---- Records shown

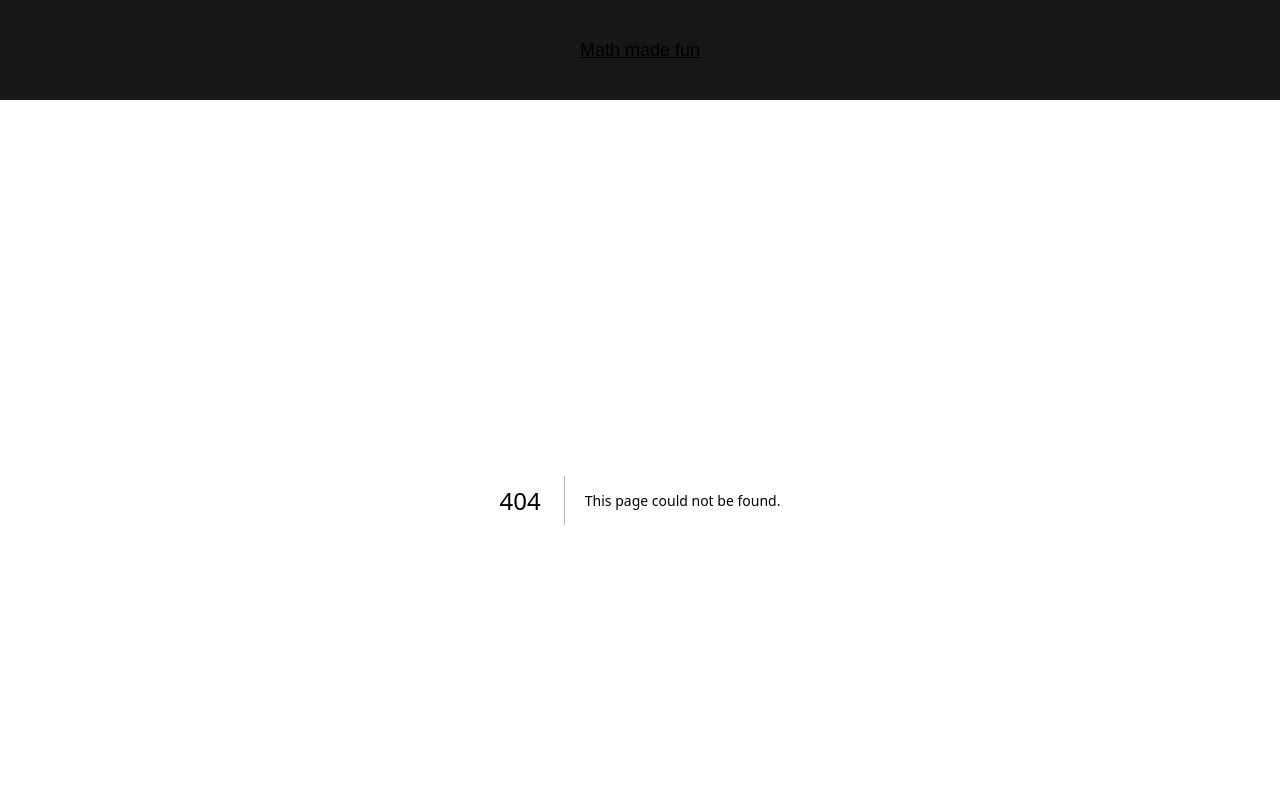
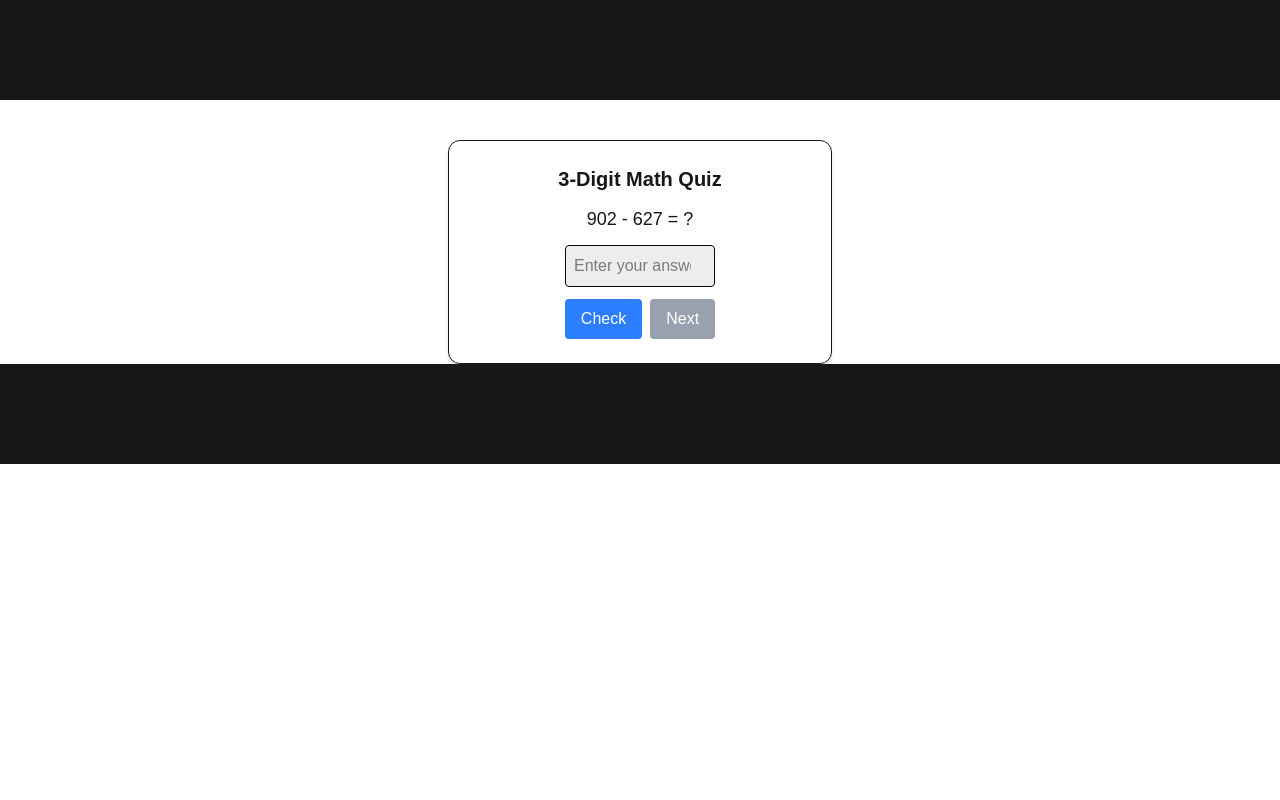
Before and after one commit to RisingSatalite/math-made-fun, a Next.js app: page /resources/basic-addition-subtraction in a window 1280 px wide. Before the commit this address had no page. Shown: the top 800 px of the page. Built offline with nearby package versions, Linux system fonts and the light colour scheme.

Commit message:
basic addition and subtraction

```diff
--- /dev/null
+++ b/src/app/resources/basic-addition-subtraction/page.js
@@ -0,0 +1,63 @@
+"use client";
+import React, { useState } from "react";
+
+const MathQuiz = () => {
+  const [num1, setNum1] = useState(Math.floor(100 + Math.random() * 900));
+  const [num2, setNum2] = useState(Math.floor(100 + Math.random() * 900));
+  const [operator, setOperator] = useState(
+    Math.random() > 0.5 ? "+" : "-"
+  );
+  const [answer, setAnswer] = useState("");
+  const [feedback, setFeedback] = useState("");
+
+  const correctAnswer = operator === "+" ? num1 + num2 : num1 - num2;
+
+  const checkAnswer = () => {
+    if (parseInt(answer) === correctAnswer) {
+      setFeedback("✅ Correct!");
+    } else {
+      setFeedback(`❌ Incorrect. The answer is ${correctAnswer}.`);
+    }
+  };
+
+  const nextQuestion = () => {
+    setNum1(Math.floor(0 + Math.random() * 900));
+    setNum2(Math.floor(0 + Math.random() * 900));
+    setOperator(Math.random() > 0.5 ? "+" : "-");
+    setAnswer("");
+    setFeedback("");
+  };
+
+  return (
+    <div className="flex flex-col items-center gap-3 p-6 border rounded-xl shadow-md max-w-sm mx-auto mt-10">
+      <h2 className="text-xl font-bold">3-Digit Math Quiz</h2>
+      <p className="text-lg">
+        {num1} {operator} {num2} = ?
+      </p>
+      <input
+        type="number"
+        value={answer}
+        onChange={(e) => setAnswer(e.target.value)}
+        placeholder="Enter your answer"
+        className="border rounded p-2 w-40 text-center"
+      />
+      <div className="flex gap-2">
+        <button
+          onClick={checkAnswer}
+          className="bg-blue-500 text-white px-4 py-2 rounded hover:bg-blue-600"
+        >
+          Check
+        </button>
+        <button
+          onClick={nextQuestion}
+          className="bg-gray-400 text-white px-4 py-2 rounded hover:bg-gray-500"
+        >
+          Next
+        </button>
+      </div>
+      {feedback && <p className="text-lg mt-2">{feedback}</p>}
+    </div>
+  );
+};
+
+export default MathQuiz;
```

--------

* _Problem details_: Pick out, from the lines above, every one that contains the string "const".

* _Answer to this task_:
+const MathQuiz = () => {
+  const [num1, setNum1] = useState(Math.floor(100 + Math.random() * 900));
+  const [num2, setNum2] = useState(Math.floor(100 + Math.random() * 900));
+  const [operator, setOperator] = useState(
+  const [answer, setAnswer] = useState("");
+  const [feedback, setFeedback] = useState("");
+  const correctAnswer = operator === "+" ? num1 + num2 : num1 - num2;
+  const checkAnswer = () => {
+  const nextQuestion = () => {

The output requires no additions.